Amélie Simone Mauresmo French pronunciation: [ameli simɔn moʁɛsmo] (born 5 July 1979) is a French former professional tennis player, and a former World No. 1. Mauresmo won two Grand Slam singles titles at the Australian Open and at Wimbledon, and also won a Silver Medal at the 2004 Summer Olympics.
Mauresmo first attained the top ranking on 13 September 2004, holding it for five weeks on that occasion. She was the fifteenth World No. 1 in women’s tennis since the computer rankings began. She is well known for her powerful one-handed backhand and strong net play. She officially announced her retirement from professional tennis on 3 December 2009, ending a career of fifteen years. She returned to Wimbledon in 2010, acting as a grass court advisor for Frenchman and 2007 Wimbledon doubles champion Michaël Llodra. She helped Marion Bartoli in 2013 and during Bartoli’s triumph at Wimbledon. Mauresmo has coached Andy Murray since June 2014
Mauresmo was born in Saint-Germain-en-Laye slightly northwest of Paris. She began playing tennis at the age of four, after being inspired by Yannick Noah’s win in the 1983 French Open on television. It was after his win that Mauresmo’s parents bought her her first tennis racket. Later on in 1998 Yannick Noah picked her on the French team for the Fed Cup. Her mother Françoise is a housewife and her father Francis, who died in March 2004, was an engineer. She has a brother, Fabien, who is an engineer.
In 1996, Mauresmo captured both the junior French Open and Wimbledon women’s singles titles. She was named 1996 Junior World Champion by the International Tennis Federation
In April 2015, Mauresmo announced via Twitter that she is pregnant and is expecting the baby in August. On 16 August 2015, it was announced that she had given birth to a baby boy.
Equipment and endorsements
Mauresmo’s apparel and footwear on court was manufactured by Nike, and later Reebok. In the early 2000s, she used Dunlop 200G+1.00 racquet.
Grand Slam finals
Singles: 3 (2 titles, 1 runner-up)
|Runner-up||1999||Australian Open||Hard||Martina Hingis||2–6, 3–6|
|Winner||2006||Australian Open||Hard||Justine Henin||6–1, 2–0, retired|
|Winner||2006||Wimbledon||Grass||Justine Henin||2–6, 6–3, 6–4|
Doubles: 1 (1 runner-up)
|Runner-up||2005||Wimbledon||Grass||Svetlana Kuznetsova|| Cara Black
Singles: 1 silver medal

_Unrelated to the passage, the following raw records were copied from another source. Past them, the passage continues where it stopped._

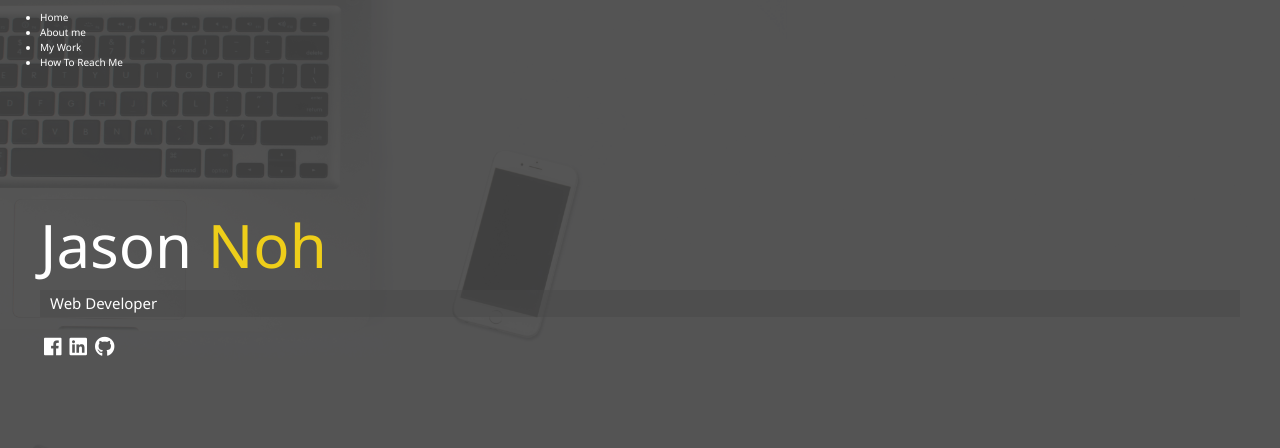
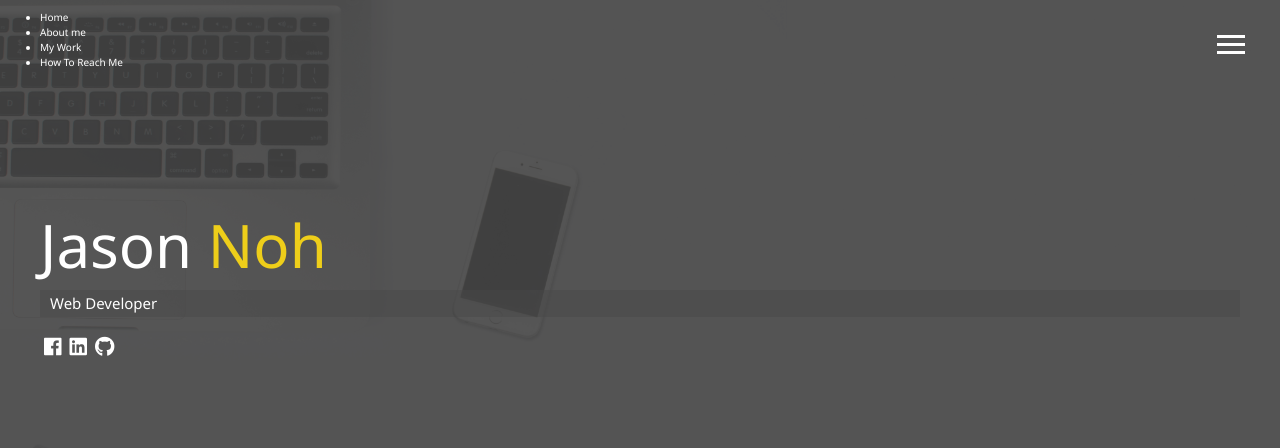
Before and after one commit to jn6437/sass-react-portfolio, a React (Create React App) app: page / in a window 1280 px wide. Shown: the top 448 px of the page. Built offline with nearby package versions, Linux system fonts and the light colour scheme.

Commit message:
Menu button state initial implementation

```diff
--- a/src/App.js
+++ b/src/App.js
@@ -2,15 +2,24 @@ import React, { Component } from "react";
 import MenuButton from "./component/menu_button";
 import Menu from "./component/menu";
 import Home from "./component/home";
-import "./App.css";
+import "./style/App.css";
 
 class App extends Component {
+  constructor(props) {
+    super(props);
+    this.state = { showMenu: false };
+  }
+
+  toggleMenu = () => {
+    this.setState({ showMenu: !this.state.showMenu });
+  }
+
   render() {
     return (
       <div>
         <header>
-          <MenuButton />
-          <Menu />
+          <MenuButton onMenuClick={this.toggleMenu} />
+          <Menu menuStatus={this.state.showMenu} />
         </header>
         <Home />
       </div>
--- a/src/component/menu.js
+++ b/src/component/menu.js
@@ -1,8 +1,8 @@
 import React from "react";
 
-const Menu = () => {
+const Menu = (props) => {
   return (
-    <nav className="menu">
+    <nav className={props.menuStatus ? "menu" : "menu close"}>
       <div className="menu-branding">
         <div className="portrait" />
       </div>
--- a/src/component/menu_button.js
+++ b/src/component/menu_button.js
@@ -1,8 +1,8 @@
 import React from "react";
 
-const MenuButton = () => {
+const MenuButton = (props) => {
   return (
-    <div className="menu-btn">
+    <div className="menu-btn" onClick={props.onMenuClick}>
       <div className="btn-line" />
       <div className="btn-line" />
       <div className="btn-line" />
--- a/src/App.css
+++ b/src/style/App.css
@@ -1,3 +1,17 @@
+.menu-btn {
+  position: absolute;
+  z-index: 3;
+  right: 35px;
+  top: 35px;
+  cursor: pointer;
+  transition: all 0.5s ease-out; }
+  .menu-btn .btn-line {
+    width: 28px;
+    height: 3px;
+    margin: 0 0 5px 0;
+    background: #fff;
+    transition: all 0.5s ease-out; }
+
 html {
   font-size: 10px; }
 
@@ -12,12 +26,11 @@ body {
   font-family: "Segoe UI", Tahoma, Geneva, Verdana, sans-serif;
   line-height: 1.5; }
   body#bg-img {
-    background: url(./img/background.jpg);
+    background: url(../img/background.jpg);
     background-attachment: fixed;
     background-size: cover; }
     body#bg-img:before {
       content: '';
-      font-size: 60rem;
       position: absolute;
       top: 0;
       right: 0;
@@ -48,7 +61,8 @@ a {
 
 header {
   position: fixed;
-  z-index: 2; }
+  z-index: 2;
+  width: 100%; }
 
 .text-secondary {
   color: #eece1a; }
--- a/src/App.scss
+++ b/src/style/App.scss
@@ -1,35 +1,5 @@
-$primary-color: #444;
-$secondary-color: #eece1a;
-$show-home-image: true;
-$home-image: url(./img/background.jpg);
-$background-opacity: 0.9;
-
-//function
-@mixin easeOut {
-  transition: all 0.5s ease-out;
-}
-
-@mixin background {
-  @if $show-home-image {
-    &#bg-img {
-      background: $home-image;
-      background-attachment: fixed;
-      background-size: cover;
-
-      &:before {
-        content: '';
-        font-size: 60rem;
-        position: absolute;
-        top: 0;
-        right: 0;
-        width: 100%;
-        height: 100%;
-        z-index:-1;
-        background: rgba($primary-color, $background-opacity);
-      }
-    }
-  }
-}
+@import 'config';
+@import 'menu';
 
 html {
   font-size: 10px;
@@ -75,6 +45,7 @@ a {
 header {
   position: fixed;
   z-index: 2;
+  width:100%;
 }
 
 .text-secondary {
--- /dev/null
+++ b/src/style/_menu.scss
@@ -0,0 +1,16 @@
+.menu-btn {
+    position: absolute;
+    z-index:3;
+    right:35px;
+    top:35px;
+    cursor: pointer;
+    @include easeOut;
+
+    .btn-line{
+        width: 28px;
+        height: 3px;
+        margin: 0 0 5px 0;
+        background: #fff;
+        @include easeOut;
+    }
+}
```
Also changed, not shown: src/style/_config.scss (added, +31 -0 lines).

|Silver||2004||Athens Olympics||Hard||Justine Henin||3–6, 3–6|
Fed Cup and Olympic teams
- French Fed Cup team: 1998–99, 2001–05.
- French Olympic team: 2000, 2004
- List of Grand Slam Women’s Singles champions